Extracted material
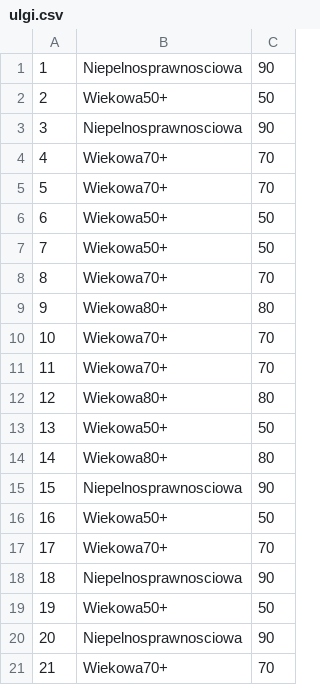
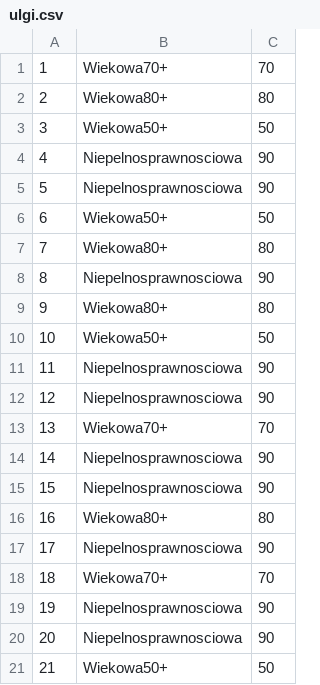
Before and after one commit to Paros998/Baza-i-Hurtownia-Danych-generator-danych-w-JAVA, a CSV file: dane/ulgi.csv, drawn as a sheet; only a part is shown; the diff covers the shown part only.

```diff
--- a/dane/ulgi.csv
+++ b/dane/ulgi.csv
@@ -1,21 +1,21 @@
-1,Niepelnosprawnosciowa,90
-2,Wiekowa50+,50
-3,Niepelnosprawnosciowa,90
-4,Wiekowa70+,70
-5,Wiekowa70+,70
+1,Wiekowa70+,70
+2,Wiekowa80+,80
+3,Wiekowa50+,50
+4,Niepelnosprawnosciowa,90
+5,Niepelnosprawnosciowa,90
 6,Wiekowa50+,50
-7,Wiekowa50+,50
-8,Wiekowa70+,70
+7,Wiekowa80+,80
+8,Niepelnosprawnosciowa,90
 9,Wiekowa80+,80
-10,Wiekowa70+,70
-11,Wiekowa70+,70
-12,Wiekowa80+,80
-13,Wiekowa50+,50
-14,Wiekowa80+,80
+10,Wiekowa50+,50
+11,Niepelnosprawnosciowa,90
+12,Niepelnosprawnosciowa,90
+13,Wiekowa70+,70
+14,Niepelnosprawnosciowa,90
 15,Niepelnosprawnosciowa,90
-16,Wiekowa50+,50
-17,Wiekowa70+,70
-18,Niepelnosprawnosciowa,90
-19,Wiekowa50+,50
+16,Wiekowa80+,80
+17,Niepelnosprawnosciowa,90
+18,Wiekowa70+,70
+19,Niepelnosprawnosciowa,90
 20,Niepelnosprawnosciowa,90
-21,Wiekowa70+,70
+21,Wiekowa50+,50
```
Also changed, not shown: 118 edited cells elsewhere in this file, dane/gabinety.csv, dane/karty.csv, 42 other files.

Task prompt
The full listing, reproduced exactly and without pictures, is the expected output.

Exercise response
Before and after one commit to Paros998/Baza-i-Hurtownia-Danych-generator-danych-w-JAVA, a CSV file: dane/ulgi.csv, drawn as a sheet; only a part is shown; the diff covers the shown part only.

```diff
--- a/dane/ulgi.csv
+++ b/dane/ulgi.csv
@@ -1,21 +1,21 @@
-1,Niepelnosprawnosciowa,90
-2,Wiekowa50+,50
-3,Niepelnosprawnosciowa,90
-4,Wiekowa70+,70
-5,Wiekowa70+,70
+1,Wiekowa70+,70
+2,Wiekowa80+,80
+3,Wiekowa50+,50
+4,Niepelnosprawnosciowa,90
+5,Niepelnosprawnosciowa,90
 6,Wiekowa50+,50
-7,Wiekowa50+,50
-8,Wiekowa70+,70
+7,Wiekowa80+,80
+8,Niepelnosprawnosciowa,90
 9,Wiekowa80+,80
-10,Wiekowa70+,70
-11,Wiekowa70+,70
-12,Wiekowa80+,80
-13,Wiekowa50+,50
-14,Wiekowa80+,80
+10,Wiekowa50+,50
+11,Niepelnosprawnosciowa,90
+12,Niepelnosprawnosciowa,90
+13,Wiekowa70+,70
+14,Niepelnosprawnosciowa,90
 15,Niepelnosprawnosciowa,90
-16,Wiekowa50+,50
-17,Wiekowa70+,70
-18,Niepelnosprawnosciowa,90
-19,Wiekowa50+,50
+16,Wiekowa80+,80
+17,Niepelnosprawnosciowa,90
+18,Wiekowa70+,70
+19,Niepelnosprawnosciowa,90
 20,Niepelnosprawnosciowa,90
-21,Wiekowa70+,70
+21,Wiekowa50+,50
```
Also changed, not shown: 118 edited cells elsewhere in this file, dane/gabinety.csv, dane/karty.csv, 42 other files.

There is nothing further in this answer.